- Your assignment -
The answer must be every line below that contains the string "empty".

Modification records:
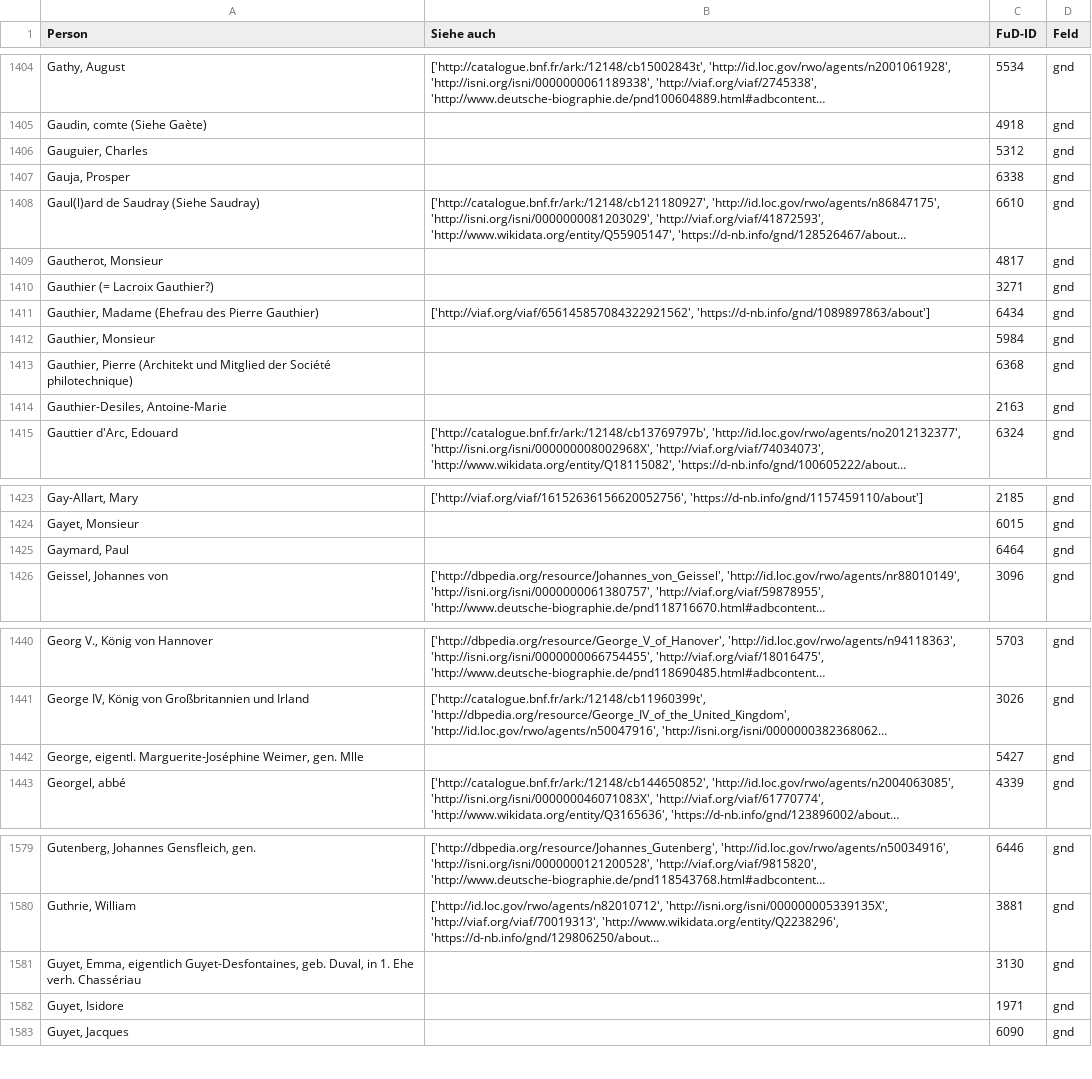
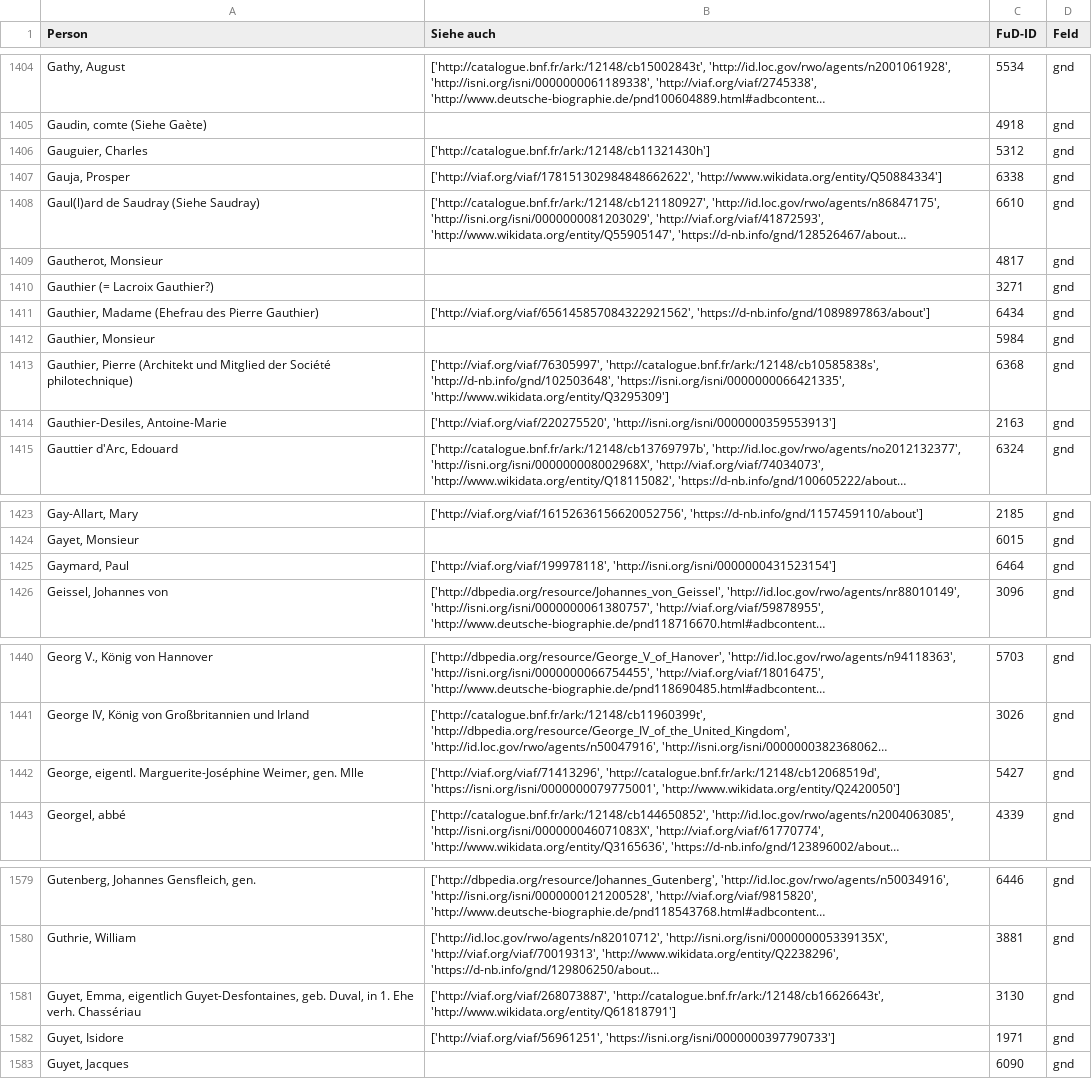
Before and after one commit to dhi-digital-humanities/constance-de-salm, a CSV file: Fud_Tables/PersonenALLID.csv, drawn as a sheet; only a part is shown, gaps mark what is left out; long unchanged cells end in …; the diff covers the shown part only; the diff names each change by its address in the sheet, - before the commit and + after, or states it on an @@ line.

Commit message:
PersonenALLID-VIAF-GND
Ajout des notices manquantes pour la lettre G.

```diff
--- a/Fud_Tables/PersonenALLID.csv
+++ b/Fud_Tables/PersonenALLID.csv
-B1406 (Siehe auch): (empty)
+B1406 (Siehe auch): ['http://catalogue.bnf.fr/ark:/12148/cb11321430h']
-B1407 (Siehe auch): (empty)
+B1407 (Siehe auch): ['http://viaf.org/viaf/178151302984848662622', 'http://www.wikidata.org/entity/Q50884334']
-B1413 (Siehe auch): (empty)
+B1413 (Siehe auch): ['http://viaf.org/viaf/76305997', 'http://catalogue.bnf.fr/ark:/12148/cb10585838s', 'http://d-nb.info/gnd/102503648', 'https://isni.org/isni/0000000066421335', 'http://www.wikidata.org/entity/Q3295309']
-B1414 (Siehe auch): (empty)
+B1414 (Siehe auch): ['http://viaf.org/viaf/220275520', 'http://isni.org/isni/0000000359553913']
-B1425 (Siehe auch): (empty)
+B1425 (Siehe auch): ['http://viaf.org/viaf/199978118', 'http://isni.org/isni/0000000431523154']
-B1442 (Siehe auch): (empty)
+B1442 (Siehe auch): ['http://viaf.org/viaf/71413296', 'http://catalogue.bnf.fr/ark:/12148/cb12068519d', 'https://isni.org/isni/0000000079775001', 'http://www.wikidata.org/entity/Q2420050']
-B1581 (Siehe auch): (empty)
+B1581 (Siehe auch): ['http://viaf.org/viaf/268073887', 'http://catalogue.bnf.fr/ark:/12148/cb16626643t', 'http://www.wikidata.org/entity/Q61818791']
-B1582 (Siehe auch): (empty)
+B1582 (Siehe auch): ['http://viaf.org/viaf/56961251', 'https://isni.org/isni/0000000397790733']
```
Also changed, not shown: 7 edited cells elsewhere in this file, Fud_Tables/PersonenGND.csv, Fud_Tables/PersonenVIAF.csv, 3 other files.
--
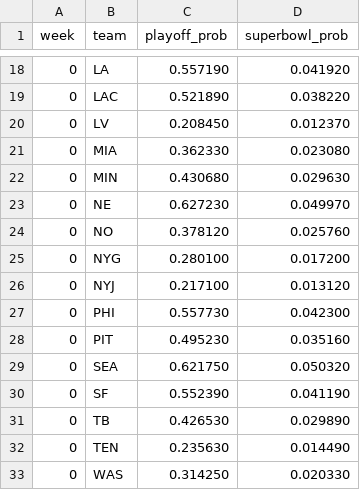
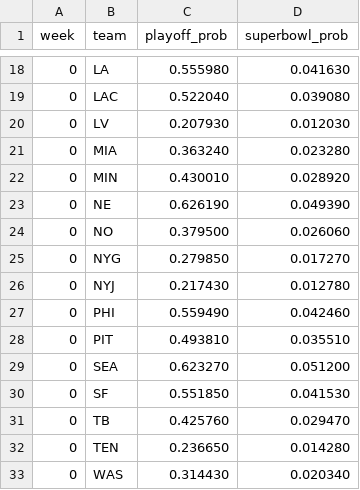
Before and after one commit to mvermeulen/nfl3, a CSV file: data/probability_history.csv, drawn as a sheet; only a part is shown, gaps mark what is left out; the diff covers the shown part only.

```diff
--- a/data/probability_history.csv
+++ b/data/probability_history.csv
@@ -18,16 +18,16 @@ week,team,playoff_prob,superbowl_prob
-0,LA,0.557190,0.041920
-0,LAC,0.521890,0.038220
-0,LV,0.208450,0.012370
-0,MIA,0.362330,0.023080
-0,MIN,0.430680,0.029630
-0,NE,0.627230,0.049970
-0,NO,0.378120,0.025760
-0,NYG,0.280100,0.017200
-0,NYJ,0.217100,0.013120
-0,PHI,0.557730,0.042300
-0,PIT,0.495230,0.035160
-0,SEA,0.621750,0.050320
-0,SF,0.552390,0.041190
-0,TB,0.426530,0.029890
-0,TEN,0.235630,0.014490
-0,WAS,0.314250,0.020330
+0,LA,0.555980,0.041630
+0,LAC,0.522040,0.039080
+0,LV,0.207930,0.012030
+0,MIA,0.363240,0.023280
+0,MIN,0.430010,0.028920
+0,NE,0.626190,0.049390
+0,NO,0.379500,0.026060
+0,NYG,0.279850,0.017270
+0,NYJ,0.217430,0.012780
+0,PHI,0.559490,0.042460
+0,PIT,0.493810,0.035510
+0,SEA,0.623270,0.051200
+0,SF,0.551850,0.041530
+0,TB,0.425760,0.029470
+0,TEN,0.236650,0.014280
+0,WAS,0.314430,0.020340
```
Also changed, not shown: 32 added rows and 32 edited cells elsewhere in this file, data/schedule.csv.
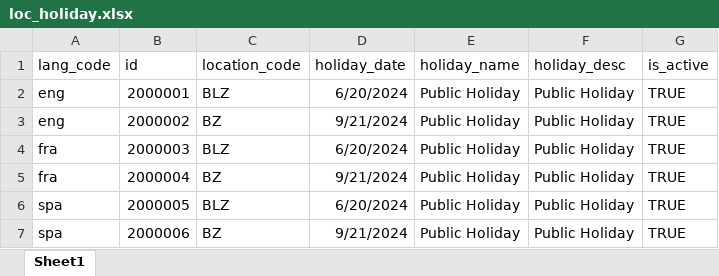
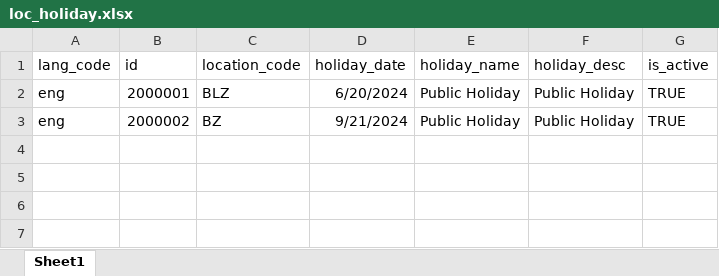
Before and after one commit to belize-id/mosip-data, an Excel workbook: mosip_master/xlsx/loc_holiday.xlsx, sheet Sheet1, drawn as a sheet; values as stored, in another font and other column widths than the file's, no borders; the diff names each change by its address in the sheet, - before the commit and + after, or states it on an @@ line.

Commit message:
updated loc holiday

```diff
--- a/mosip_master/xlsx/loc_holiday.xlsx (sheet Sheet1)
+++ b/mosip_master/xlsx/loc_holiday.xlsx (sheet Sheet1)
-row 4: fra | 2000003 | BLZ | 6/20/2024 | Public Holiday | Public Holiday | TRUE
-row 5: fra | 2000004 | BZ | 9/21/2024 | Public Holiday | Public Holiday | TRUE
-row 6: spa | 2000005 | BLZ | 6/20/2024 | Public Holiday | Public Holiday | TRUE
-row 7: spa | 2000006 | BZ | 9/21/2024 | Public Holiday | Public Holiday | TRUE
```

- Task output -
-B1406 (Siehe auch): (empty)
-B1407 (Siehe auch): (empty)
-B1413 (Siehe auch): (empty)
-B1414 (Siehe auch): (empty)
-B1425 (Siehe auch): (empty)
-B1442 (Siehe auch): (empty)
-B1581 (Siehe auch): (empty)
-B1582 (Siehe auch): (empty)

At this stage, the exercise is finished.